Sunday, 16 April 2023

Hardening the Camlock cams

I need to harden the Camlock cams before I can consider this part of the job complete. There are 2 stages to this.

The first part involves heating up to >800C or so, then dunking in a bucket of water. A bright red heat would work here, although my propane torch is only just about up to the job. MAPP gas might have done better but it's no longer available.

They've oxidised a bit, not surprisingly, but hopefully I can pickle them clean again later. They should now be as hard as witches' tits but we don't actually want that here. The Chinesium Loeb hardness tester reckons about 47 HRC. These aren't 100% convincing devices but the result isn't completely silly.

The next stage is tempering them to a less extreme hardness, giving a less brittle result. Probably not critical but it's not a problem to do a slightly better job of it.

  • Faint-yellow – 176 °C (349 °F) – gravers, razors, scrapers
  • Light-straw – 205 °C (401 °F) – rock drills, reamers, metal-cutting saws
  • Dark-straw – 226 °C (439 °F) – scribers, planer blades
  • Brown – 260 °C (500 °F) – taps, dies, drill bits, hammers, cold chisels
  • Purple – 282 °C (540 °F) – surgical tools, punches, stone carving tools
  • Dark blue – 310 °C (590 °F) – screwdrivers, wrenches
  • Light blue – 337 °C (639 °F) – springs, wood-cutting saws
  • Grey-blue – 371 °C (700 °F) and higher – structural steel

The Samung fan oven claims to be able to get up to 250C, which would place the resulting temper somewhere in the hammer, chisel, tap, scriber and chisel blade territory. I guess that might work. My "Aldi Special" IR thermometer claims to work up to 380C, so it might give me an idea if the parts get anywhere near the claimed 250C.

So I'll bake them in the oven for a few hours once we've finished with it for the day - then dunk them in water again before pickling again. That will have to wait until next time....

Sunday, 9 April 2023

Fuel pump adaptor - CAD and CAM - and swarf

The Stupid Fat Bloke allowed me to be talked into machining up an adaptor for him. Apparently it allows a different fuel pump to be fitted to a Land Rover diesel engine. No, nor me. 

First, draw up a CAD model from the sketch provided. Some mods made, to avoid tool changes (change fillet to chamfer) and a larger drill (I actually drilled 3mm through in the end).

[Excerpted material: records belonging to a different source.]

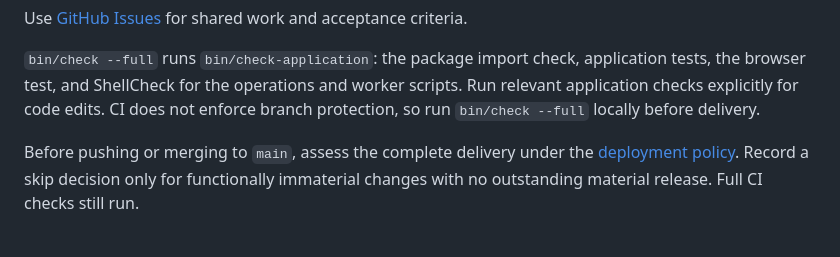
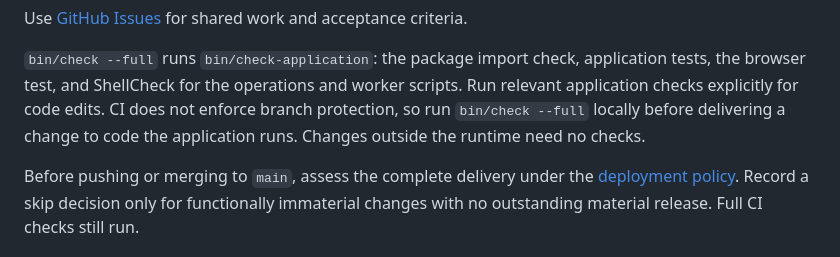
Before and after one commit to jubishop/news, a Markdown page: AGENTS.md, the part around the change. Drawn GitHub-style.

Commit message:
📝 docs(agents): Require full local checks only for code that runs
Co-Authored-By: Claude Opus 5.5 <noreply@anthropic.com>

```diff
--- a/AGENTS.md
+++ b/AGENTS.md
@@ -50,7 +50,8 @@ and acceptance criteria.
 application tests, the browser test, and ShellCheck for the operations and
 worker scripts. Run relevant application checks explicitly for code edits.
 CI does not enforce branch protection, so run `bin/check --full` locally
-before delivery.
+before delivering a change to code the application runs. Changes outside the
+runtime need no checks.
 
 Before pushing or merging to `main`, assess the complete delivery under the
 [deployment policy](docs/deployment.md#deployment-decisions). Record a skip
```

Then some toolpaths. Roughing, followed by a finish.

Here's some 3/4" (~19mm) mystery stainless. Possibly 303, 304 or 316, who knows.

Get it set up in the tedious 4-jaw:

It's actually the centre drilled hole that matters in terms of concentricity, so have another go, Fatty.

And off we go, finally:

Didn't come out too badly:


Part it off:

Over to the Bantam for drilling, as I don't yet have a turret mounted drill chuck for the Tree.

Finished. No great amount of deburring attempted, as I ran out of time at this point.

I didn't actually check any dimensions after running the program but at least the 5mm diameter was close to spec. The 6mm, 9mm and 15mm diameters were slightly under by about 120um but hopefully they aren't critical.

Also it wasn't possible to achieve the radius on the nose, due to the need for tailstock support at the thin end.

Rust eater?

What? I've had to do some derusting on a variety of components recently and it seems to be an expensive and/or hazardous and/or labour i...